● **WORKING DATA**:

▬▬▬▬▬▬▬▬▬▬

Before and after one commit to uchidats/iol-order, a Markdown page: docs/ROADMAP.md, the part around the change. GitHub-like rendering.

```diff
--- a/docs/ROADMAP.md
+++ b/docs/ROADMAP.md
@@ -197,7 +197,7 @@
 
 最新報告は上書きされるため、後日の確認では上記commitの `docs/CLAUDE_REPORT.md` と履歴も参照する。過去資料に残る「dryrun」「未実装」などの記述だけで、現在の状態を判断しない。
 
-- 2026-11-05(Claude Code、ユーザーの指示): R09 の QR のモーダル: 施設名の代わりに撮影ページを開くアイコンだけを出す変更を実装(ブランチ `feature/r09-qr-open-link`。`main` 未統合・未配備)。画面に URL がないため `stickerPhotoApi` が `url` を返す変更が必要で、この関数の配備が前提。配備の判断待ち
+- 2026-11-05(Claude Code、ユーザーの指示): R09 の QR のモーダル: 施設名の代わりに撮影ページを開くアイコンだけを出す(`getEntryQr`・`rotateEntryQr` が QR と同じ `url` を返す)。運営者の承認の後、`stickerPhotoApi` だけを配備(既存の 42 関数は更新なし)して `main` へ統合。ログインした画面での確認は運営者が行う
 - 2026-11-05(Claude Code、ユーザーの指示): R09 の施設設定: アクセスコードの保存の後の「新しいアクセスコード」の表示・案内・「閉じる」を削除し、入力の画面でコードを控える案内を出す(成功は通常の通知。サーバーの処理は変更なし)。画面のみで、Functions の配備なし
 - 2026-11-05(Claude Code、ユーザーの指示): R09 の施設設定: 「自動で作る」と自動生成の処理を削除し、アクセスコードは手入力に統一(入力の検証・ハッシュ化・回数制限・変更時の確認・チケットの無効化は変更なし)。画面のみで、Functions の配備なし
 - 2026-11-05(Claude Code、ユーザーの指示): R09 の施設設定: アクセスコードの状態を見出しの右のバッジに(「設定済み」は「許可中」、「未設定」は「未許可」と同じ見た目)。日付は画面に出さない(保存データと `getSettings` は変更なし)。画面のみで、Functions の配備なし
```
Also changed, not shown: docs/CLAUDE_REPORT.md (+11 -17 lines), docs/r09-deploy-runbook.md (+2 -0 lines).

▬▬▬▬▬▬▬▬▬▬

● **WHAT TO WORK ON**:
Determine the count of lines that include the word "ROADMAP" in the listing, and state nothing but that count.

● **WRITTEN SOLUTION**:
3